  Within hours of an interview with a Vatican official appearing in L’Osservatore Romano, the news wires were flooded with hundreds of reports. “Vatican updates seven deadly sins”, ABC News offered; from Reuters we have “Vatican lists ‘new sins’, including pollution”; the Sydney Morning Herald wrote, “Vatican updates seven deadly sins”.

  Out (say the news outlets) are lust, greed, gluttony and sloth; in are environmental degradation, “social injustice” and being too wealthy.

  But according to Catholic media experts, the headlines have distorted beyond recognition the original L’Osservatore Romano interview with Archbishop Gianfranco Girotti, an official of the Apostolic Penitentiary, the Vatican office that oversees the delicate and difficult matters of confession of sins. 

  Catholic author and journalist Phil Lawler said the “media need a reality check”.

“When a second-tier Vatican official gives a newspaper interview, he is not proclaiming new Church doctrines” Lawler said.

  Presenting the comments in the context of a speech by Pope Benedict calling for Catholics to return to the sacrament of confession, Girotti was portrayed as offering a “new list” of sins that would “replace” the traditional theological formulation.

  In reality, Archbishop Girotti was giving some private comments on the application of Catholic teaching to modern conditions. The archbishop gave examples of what he called “new forms of social sin,” including genetic manipulation of human embryos and drug trafficking.

  Girotti also listed “social inequality” and “social injustice” as a “corollary of the unstoppable process of globalization”.

  Girotti, erroneously identified in the media as the “head” of the tribunal, told the interviewer, “If yesterday sin had a rather individualistic dimension, today it has a value, a resonance beyond the individual, above all social, because of the great phenomenon of globalization. In effect, the attention to sin presents itself more urgently today than yesterday, because its consequences are wider and more destructive.”

  Writing for Catholic World News, Lawler said the media’s frenzied reaction has not only distorted what the archbishop said, but the concept of sin as it is understood by Catholics.
“An ordinary reader, basing his opinion only on the inane Telegraph coverage, might conclude that a ‘sin,’ in the Catholic understanding, is nothing more than a violation of rules set down by a group of men in Rome. If these rules are entirely arbitrary, then Vatican officials can change them at will; some sins will cease to exist and other ‘new sins’ will replace them. But that notion of sin is ludicrous.”

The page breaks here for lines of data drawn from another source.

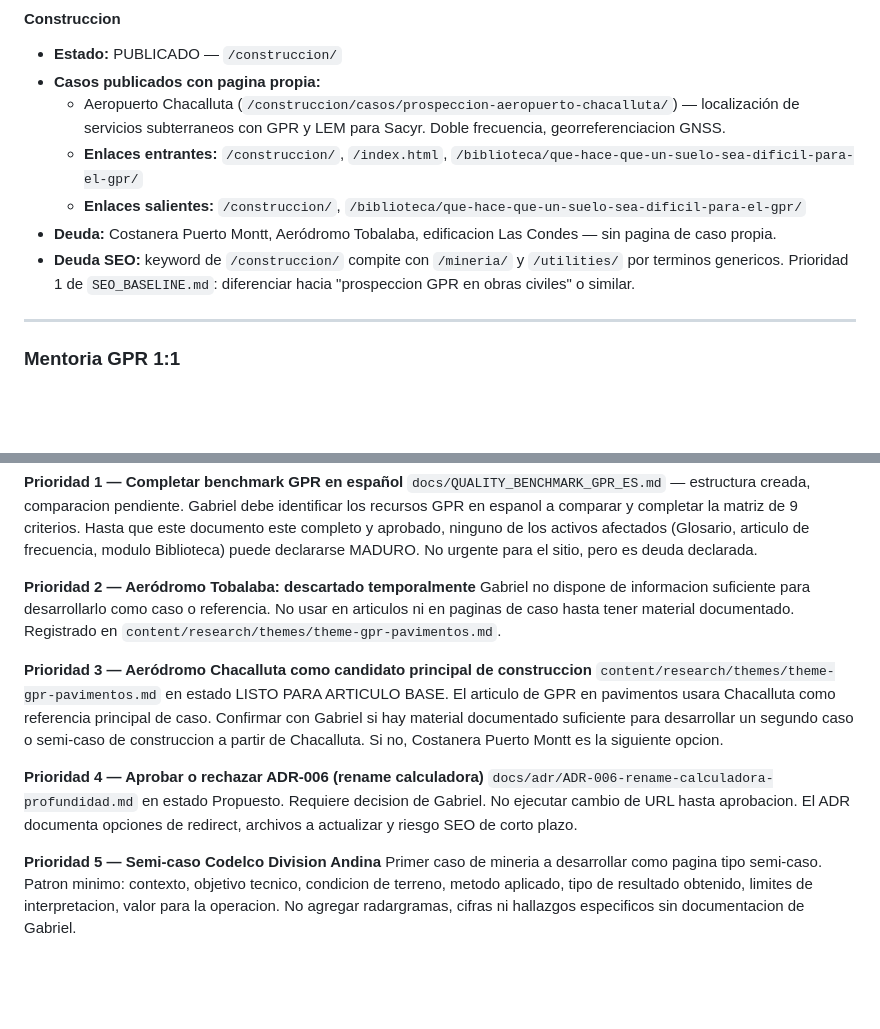
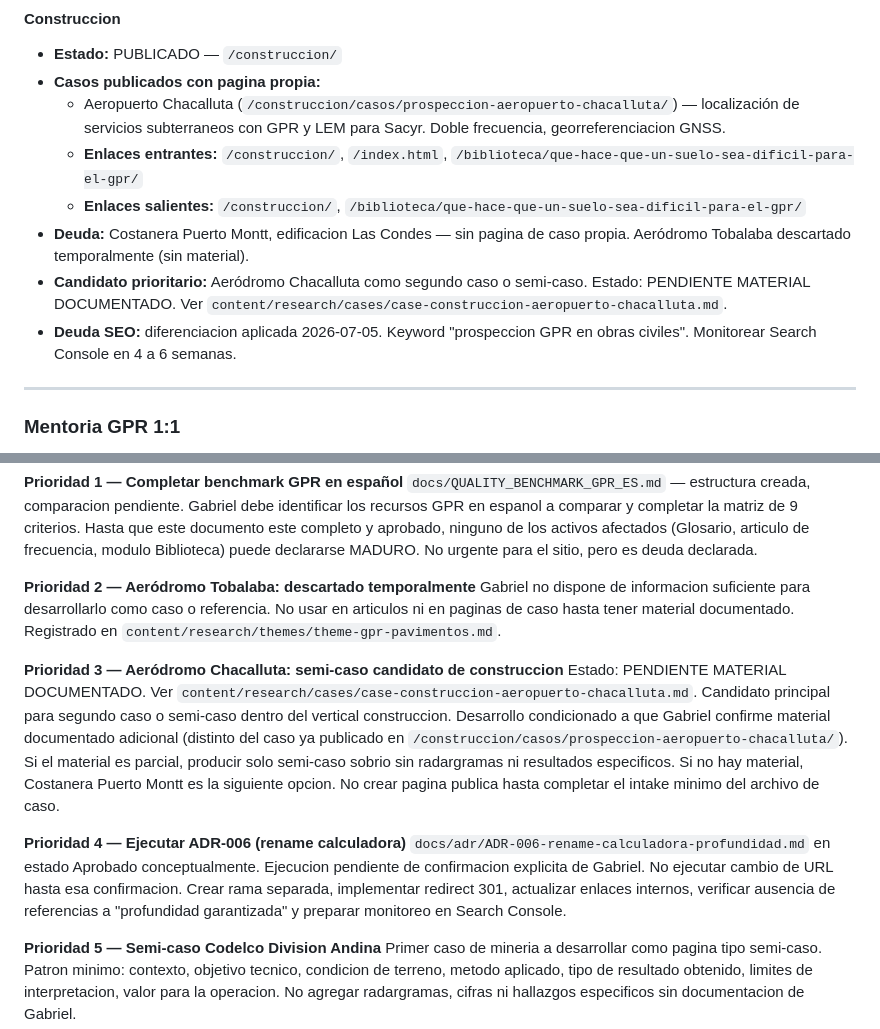
Before and after one commit to gabrieljaqueriffo-prog/georadar.cl, a Markdown page: docs/BACKLOG.md, 2 parts joined by grey strips. Rendered like a GitHub page; blank space fills up the shorter version.

Commit message:
Backlog Chacalluta: semi-caso candidato, estado PENDIENTE MATERIAL DOCUMENTADO
Creado content/research/cases/case-construccion-aeropuerto-chacalluta.md
con intake minimo requerido, reglas editoriales y nota sobre relacion con
el caso ya publicado. BACKLOG.md actualizado: prioridad 3 reformulada como
candidato condicionado a material documentado, ADR-006 actualizado a estado
aprobado con ejecucion pendiente.

```diff
--- a/docs/BACKLOG.md
+++ b/docs/BACKLOG.md
@@ -42,8 +42,9 @@
   - Aeropuerto Chacalluta (`/construccion/casos/prospeccion-aeropuerto-chacalluta/`) — localización de servicios subterraneos con GPR y LEM para Sacyr. Doble frecuencia, georreferenciacion GNSS.
   - **Enlaces entrantes:** `/construccion/`, `/index.html`, `/biblioteca/que-hace-que-un-suelo-sea-dificil-para-el-gpr/`
   - **Enlaces salientes:** `/construccion/`, `/biblioteca/que-hace-que-un-suelo-sea-dificil-para-el-gpr/`
-- **Deuda:** Costanera Puerto Montt, Aeródromo Tobalaba, edificacion Las Condes — sin pagina de caso propia.
-- **Deuda SEO:** keyword de `/construccion/` compite con `/mineria/` y `/utilities/` por terminos genericos. Prioridad 1 de `SEO_BASELINE.md`: diferenciar hacia "prospeccion GPR en obras civiles" o similar.
+- **Deuda:** Costanera Puerto Montt, edificacion Las Condes — sin pagina de caso propia. Aeródromo Tobalaba descartado temporalmente (sin material).
+- **Candidato prioritario:** Aeródromo Chacalluta como segundo caso o semi-caso. Estado: PENDIENTE MATERIAL DOCUMENTADO. Ver `content/research/cases/case-construccion-aeropuerto-chacalluta.md`.
+- **Deuda SEO:** diferenciacion aplicada 2026-07-05. Keyword "prospeccion GPR en obras civiles". Monitorear Search Console en 4 a 6 semanas.
 
 ---
 
@@ -145,11 +146,11 @@ Orden de prioridad (2026-07-05):
 **Prioridad 2 — Aeródromo Tobalaba: descartado temporalmente**
 Gabriel no dispone de informacion suficiente para desarrollarlo como caso o referencia. No usar en articulos ni en paginas de caso hasta tener material documentado. Registrado en `content/research/themes/theme-gpr-pavimentos.md`.
 
-**Prioridad 3 — Aeródromo Chacalluta como candidato principal de construccion**
-`content/research/themes/theme-gpr-pavimentos.md` en estado LISTO PARA ARTICULO BASE. El articulo de GPR en pavimentos usara Chacalluta como referencia principal de caso. Confirmar con Gabriel si hay material documentado suficiente para desarrollar un segundo caso o semi-caso de construccion a partir de Chacalluta. Si no, Costanera Puerto Montt es la siguiente opcion.
+**Prioridad 3 — Aeródromo Chacalluta: semi-caso candidato de construccion**
+Estado: PENDIENTE MATERIAL DOCUMENTADO. Ver `content/research/cases/case-construccion-aeropuerto-chacalluta.md`. Candidato principal para segundo caso o semi-caso dentro del vertical construccion. Desarrollo condicionado a que Gabriel confirme material documentado adicional (distinto del caso ya publicado en `/construccion/casos/prospeccion-aeropuerto-chacalluta/`). Si el material es parcial, producir solo semi-caso sobrio sin radargramas ni resultados especificos. Si no hay material, Costanera Puerto Montt es la siguiente opcion. No crear pagina publica hasta completar el intake minimo del archivo de caso.
 
-**Prioridad 4 — Aprobar o rechazar ADR-006 (rename calculadora)**
-`docs/adr/ADR-006-rename-calculadora-profundidad.md` en estado Propuesto. Requiere decision de Gabriel. No ejecutar cambio de URL hasta aprobacion. El ADR documenta opciones de redirect, archivos a actualizar y riesgo SEO de corto plazo.
+**Prioridad 4 — Ejecutar ADR-006 (rename calculadora)**
+`docs/adr/ADR-006-rename-calculadora-profundidad.md` en estado Aprobado conceptualmente. Ejecucion pendiente de confirmacion explicita de Gabriel. No ejecutar cambio de URL hasta esa confirmacion. Crear rama separada, implementar redirect 301, actualizar enlaces internos, verificar ausencia de referencias a "profundidad garantizada" y preparar monitoreo en Search Console.
 
 **Prioridad 5 — Semi-caso Codelco Division Andina**
 Primer caso de mineria a desarrollar como pagina tipo semi-caso. Patron minimo: contexto, objetivo tecnico, condicion de terreno, metodo aplicado, tipo de resultado obtenido, limites de interpretacion, valor para la operacion. No agregar radargramas, cifras ni hallazgos especificos sin documentacion de Gabriel.
```
Also changed, not shown: 1 other file.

  Lawler continued, “A sin is not a sin because simply an archbishop proclaims it so…The precepts of ‘reason, truth, and right conscience’ do not shift in response to political trends, nor do they change at the whim of Vatican officials.”

  Also known as the capital vices or cardinal sins, the “seven deadlies” are a theological classification of vices first formulated by St. Gregory the Great in the 6th Century AD. In the original Latin they are Luxuria (extravagance, later lust), Gula (gluttony), Avaritia (greed), Acedia (sloth), Ira (wrath), Invidia (envy), and Superbia (pride). They are countered by their opposite virtues: chastity, abstinence, temperance, diligence, patience, kindness, and humility.

  Many Catholic thinkers and writers have strongly criticised the concept of “social sin” popularized by the leftist “progressive” wing of the Church since the beginning of the social revolution of the 1960’s. Trendy among dissenting Marxist-inspired “liberation” theologians, the notion of social or “corporate” sin such as “social injustice” or “systemic inequality” has been largely discredited.

  The Church continues to hold that sin is an act by an individual contrary to the will of God, that can be absolved after the sinner makes a valid confession. Critics have said that the idea of “social sin” such as “environmental degradation” is one for which no one individual can be held to account and that therefore becomes largely meaningless for the greater majority.

  Read an English translation of the original L’Osservatore Romano interview:
  (Adobe required)